* What to work on: A single figure is the whole answer: the number of lines in the entries that contain "parts".
START Provided data
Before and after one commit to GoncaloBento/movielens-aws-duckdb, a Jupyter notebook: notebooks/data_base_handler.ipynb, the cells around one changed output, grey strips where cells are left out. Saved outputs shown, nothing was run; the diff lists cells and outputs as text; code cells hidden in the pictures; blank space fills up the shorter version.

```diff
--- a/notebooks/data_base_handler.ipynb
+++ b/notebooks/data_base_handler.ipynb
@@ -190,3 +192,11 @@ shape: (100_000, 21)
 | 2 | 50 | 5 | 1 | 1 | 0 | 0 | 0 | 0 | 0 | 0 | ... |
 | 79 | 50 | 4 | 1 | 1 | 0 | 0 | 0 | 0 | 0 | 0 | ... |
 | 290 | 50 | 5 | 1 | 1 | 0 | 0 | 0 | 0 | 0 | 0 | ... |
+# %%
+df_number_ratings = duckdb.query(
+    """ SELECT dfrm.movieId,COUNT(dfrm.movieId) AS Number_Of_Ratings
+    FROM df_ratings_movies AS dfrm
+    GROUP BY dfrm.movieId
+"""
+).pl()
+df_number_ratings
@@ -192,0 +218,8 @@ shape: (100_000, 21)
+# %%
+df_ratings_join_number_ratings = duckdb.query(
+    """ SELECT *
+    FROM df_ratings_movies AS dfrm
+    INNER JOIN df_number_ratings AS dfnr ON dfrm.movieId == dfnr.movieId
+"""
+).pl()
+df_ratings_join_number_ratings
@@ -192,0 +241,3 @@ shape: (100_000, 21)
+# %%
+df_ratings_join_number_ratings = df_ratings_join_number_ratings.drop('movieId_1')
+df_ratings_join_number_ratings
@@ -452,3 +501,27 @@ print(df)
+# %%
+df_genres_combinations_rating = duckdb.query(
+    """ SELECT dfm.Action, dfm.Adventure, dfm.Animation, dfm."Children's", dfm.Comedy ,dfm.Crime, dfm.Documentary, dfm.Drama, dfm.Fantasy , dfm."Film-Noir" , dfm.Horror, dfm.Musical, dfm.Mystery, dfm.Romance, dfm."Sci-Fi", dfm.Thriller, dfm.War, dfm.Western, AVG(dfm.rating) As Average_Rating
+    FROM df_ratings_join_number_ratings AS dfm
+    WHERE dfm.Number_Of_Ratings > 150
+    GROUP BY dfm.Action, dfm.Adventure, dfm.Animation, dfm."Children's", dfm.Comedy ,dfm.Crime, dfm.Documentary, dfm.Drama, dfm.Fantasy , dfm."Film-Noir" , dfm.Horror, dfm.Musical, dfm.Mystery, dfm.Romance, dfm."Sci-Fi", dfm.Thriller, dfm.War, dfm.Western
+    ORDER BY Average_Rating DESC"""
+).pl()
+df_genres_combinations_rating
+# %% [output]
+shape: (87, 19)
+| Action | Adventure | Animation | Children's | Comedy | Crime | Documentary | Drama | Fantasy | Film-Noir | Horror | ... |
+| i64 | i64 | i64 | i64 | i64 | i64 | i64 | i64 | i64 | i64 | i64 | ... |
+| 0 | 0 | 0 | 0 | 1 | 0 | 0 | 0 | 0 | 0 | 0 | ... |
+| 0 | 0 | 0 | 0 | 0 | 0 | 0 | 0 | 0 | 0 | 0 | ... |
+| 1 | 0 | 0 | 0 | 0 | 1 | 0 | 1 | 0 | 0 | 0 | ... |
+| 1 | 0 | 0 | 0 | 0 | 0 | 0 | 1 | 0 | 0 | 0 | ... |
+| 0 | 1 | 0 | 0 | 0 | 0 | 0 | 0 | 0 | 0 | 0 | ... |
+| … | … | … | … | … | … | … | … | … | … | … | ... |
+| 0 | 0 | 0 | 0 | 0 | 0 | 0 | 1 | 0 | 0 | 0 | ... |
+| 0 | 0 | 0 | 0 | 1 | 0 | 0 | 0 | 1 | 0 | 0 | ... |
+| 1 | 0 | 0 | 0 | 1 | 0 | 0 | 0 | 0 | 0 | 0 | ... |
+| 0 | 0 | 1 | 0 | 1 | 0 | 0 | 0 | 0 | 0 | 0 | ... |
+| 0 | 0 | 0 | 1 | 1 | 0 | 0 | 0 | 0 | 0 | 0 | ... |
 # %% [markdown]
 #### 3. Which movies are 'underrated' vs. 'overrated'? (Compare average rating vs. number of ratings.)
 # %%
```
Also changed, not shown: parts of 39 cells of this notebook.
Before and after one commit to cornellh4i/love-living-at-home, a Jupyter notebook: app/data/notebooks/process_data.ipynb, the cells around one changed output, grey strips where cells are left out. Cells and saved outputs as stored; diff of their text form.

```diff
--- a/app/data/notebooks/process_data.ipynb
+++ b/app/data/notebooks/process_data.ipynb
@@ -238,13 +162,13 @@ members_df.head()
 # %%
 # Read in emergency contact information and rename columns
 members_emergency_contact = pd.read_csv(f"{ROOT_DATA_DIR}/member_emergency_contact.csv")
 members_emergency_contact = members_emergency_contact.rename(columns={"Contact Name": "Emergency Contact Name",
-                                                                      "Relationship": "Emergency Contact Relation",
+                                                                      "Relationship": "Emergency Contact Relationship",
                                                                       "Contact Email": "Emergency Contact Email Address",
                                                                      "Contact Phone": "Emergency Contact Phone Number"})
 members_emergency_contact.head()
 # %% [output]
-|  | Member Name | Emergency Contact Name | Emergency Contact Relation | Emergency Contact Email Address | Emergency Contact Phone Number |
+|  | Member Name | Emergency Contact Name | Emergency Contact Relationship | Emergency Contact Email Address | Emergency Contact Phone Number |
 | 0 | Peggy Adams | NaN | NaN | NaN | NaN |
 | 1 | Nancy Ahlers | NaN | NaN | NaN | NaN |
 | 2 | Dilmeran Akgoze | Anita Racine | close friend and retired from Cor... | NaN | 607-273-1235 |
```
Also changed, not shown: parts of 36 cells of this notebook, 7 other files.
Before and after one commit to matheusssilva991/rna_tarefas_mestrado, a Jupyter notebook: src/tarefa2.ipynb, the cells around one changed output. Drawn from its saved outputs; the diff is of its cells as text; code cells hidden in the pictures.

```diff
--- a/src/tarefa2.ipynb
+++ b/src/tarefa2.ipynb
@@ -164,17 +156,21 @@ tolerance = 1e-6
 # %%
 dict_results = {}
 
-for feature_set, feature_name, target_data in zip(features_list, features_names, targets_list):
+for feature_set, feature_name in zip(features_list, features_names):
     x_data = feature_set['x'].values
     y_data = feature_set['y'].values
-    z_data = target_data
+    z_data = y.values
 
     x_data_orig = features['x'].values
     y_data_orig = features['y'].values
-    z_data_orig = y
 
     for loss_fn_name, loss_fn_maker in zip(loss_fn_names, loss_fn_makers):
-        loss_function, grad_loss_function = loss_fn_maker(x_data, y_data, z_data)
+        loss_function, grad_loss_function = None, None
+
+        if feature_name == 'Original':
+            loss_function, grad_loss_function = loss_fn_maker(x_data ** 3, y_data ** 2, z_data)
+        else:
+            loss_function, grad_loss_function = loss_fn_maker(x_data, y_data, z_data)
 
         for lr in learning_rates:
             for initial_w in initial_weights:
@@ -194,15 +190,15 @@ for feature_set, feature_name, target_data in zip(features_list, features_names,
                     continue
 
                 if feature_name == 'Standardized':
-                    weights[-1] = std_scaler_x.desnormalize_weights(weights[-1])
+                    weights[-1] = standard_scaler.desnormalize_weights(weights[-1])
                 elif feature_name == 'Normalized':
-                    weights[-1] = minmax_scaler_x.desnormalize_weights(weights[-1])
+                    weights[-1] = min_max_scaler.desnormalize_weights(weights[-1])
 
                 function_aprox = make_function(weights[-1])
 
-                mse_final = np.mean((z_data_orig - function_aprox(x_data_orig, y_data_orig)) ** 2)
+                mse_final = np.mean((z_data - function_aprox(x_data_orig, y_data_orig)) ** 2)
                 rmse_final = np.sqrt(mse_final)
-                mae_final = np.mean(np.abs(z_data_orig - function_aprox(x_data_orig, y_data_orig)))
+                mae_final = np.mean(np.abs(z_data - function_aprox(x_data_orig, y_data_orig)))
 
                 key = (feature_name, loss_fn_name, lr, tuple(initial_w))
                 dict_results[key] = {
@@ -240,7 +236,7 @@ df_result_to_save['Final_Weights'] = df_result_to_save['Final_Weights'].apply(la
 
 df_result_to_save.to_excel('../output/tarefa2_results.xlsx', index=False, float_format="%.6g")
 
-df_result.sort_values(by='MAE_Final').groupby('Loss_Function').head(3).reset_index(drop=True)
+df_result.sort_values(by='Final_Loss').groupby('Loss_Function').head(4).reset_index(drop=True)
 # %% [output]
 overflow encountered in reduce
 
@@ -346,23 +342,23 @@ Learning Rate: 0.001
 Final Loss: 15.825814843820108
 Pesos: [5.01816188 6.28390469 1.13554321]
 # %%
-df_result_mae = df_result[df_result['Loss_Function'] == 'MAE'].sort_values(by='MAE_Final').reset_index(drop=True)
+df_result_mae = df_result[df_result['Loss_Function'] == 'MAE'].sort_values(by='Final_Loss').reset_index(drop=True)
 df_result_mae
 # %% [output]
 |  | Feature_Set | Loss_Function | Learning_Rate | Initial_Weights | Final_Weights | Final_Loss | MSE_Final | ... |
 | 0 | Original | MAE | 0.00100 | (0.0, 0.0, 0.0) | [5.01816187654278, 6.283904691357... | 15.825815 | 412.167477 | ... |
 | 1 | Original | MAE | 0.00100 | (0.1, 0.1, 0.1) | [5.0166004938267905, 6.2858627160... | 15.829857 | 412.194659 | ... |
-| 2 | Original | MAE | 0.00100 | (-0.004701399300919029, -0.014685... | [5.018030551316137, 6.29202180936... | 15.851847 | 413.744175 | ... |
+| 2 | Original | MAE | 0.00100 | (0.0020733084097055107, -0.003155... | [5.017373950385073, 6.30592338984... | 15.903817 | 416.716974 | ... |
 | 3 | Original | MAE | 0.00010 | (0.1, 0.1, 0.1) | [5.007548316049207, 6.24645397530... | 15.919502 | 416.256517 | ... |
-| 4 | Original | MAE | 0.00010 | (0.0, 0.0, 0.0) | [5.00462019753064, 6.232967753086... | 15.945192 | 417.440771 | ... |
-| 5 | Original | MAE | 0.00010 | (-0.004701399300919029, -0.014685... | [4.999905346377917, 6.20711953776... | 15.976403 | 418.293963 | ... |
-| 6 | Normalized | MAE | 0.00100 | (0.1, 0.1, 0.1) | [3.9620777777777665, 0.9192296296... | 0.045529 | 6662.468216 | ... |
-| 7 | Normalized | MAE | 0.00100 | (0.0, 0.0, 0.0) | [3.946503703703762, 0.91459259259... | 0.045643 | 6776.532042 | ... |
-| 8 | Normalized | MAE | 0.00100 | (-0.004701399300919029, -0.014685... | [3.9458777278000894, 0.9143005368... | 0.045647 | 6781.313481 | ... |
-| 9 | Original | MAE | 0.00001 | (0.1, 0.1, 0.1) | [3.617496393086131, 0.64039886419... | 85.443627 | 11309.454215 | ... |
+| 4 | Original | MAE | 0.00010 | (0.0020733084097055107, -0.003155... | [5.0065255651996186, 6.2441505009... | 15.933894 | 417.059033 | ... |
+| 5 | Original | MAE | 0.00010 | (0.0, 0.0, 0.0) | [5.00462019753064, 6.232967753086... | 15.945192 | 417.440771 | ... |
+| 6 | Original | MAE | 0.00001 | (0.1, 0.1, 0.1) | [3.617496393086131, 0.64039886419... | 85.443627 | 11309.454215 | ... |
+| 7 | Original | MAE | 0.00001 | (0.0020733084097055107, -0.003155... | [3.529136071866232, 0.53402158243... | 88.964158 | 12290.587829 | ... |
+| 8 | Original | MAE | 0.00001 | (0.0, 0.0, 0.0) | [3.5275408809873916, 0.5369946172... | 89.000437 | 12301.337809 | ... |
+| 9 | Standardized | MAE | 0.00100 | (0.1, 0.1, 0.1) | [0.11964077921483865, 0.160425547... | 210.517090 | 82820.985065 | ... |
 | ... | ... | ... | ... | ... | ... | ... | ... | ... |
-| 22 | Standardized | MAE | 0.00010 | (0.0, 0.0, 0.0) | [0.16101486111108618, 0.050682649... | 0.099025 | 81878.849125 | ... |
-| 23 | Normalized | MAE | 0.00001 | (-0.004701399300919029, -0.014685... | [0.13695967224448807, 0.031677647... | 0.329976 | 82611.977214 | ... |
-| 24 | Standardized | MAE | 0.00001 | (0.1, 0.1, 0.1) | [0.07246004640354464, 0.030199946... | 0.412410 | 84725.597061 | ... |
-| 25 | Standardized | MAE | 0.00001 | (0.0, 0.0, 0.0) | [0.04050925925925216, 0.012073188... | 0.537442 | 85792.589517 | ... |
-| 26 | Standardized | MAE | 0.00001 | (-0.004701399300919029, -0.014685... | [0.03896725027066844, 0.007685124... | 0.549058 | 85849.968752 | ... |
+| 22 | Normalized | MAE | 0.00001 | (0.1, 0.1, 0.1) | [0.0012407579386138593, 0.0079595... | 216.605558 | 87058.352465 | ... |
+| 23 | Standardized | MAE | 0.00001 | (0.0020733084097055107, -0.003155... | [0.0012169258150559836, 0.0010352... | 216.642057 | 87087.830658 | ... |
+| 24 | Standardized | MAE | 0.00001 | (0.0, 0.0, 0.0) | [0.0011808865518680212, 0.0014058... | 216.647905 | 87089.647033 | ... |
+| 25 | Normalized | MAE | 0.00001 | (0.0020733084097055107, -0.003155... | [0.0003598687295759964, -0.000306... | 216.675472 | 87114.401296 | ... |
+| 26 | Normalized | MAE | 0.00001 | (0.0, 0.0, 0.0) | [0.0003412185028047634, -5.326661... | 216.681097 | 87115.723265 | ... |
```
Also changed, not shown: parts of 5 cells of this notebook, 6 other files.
END Provided data
* Task response: 3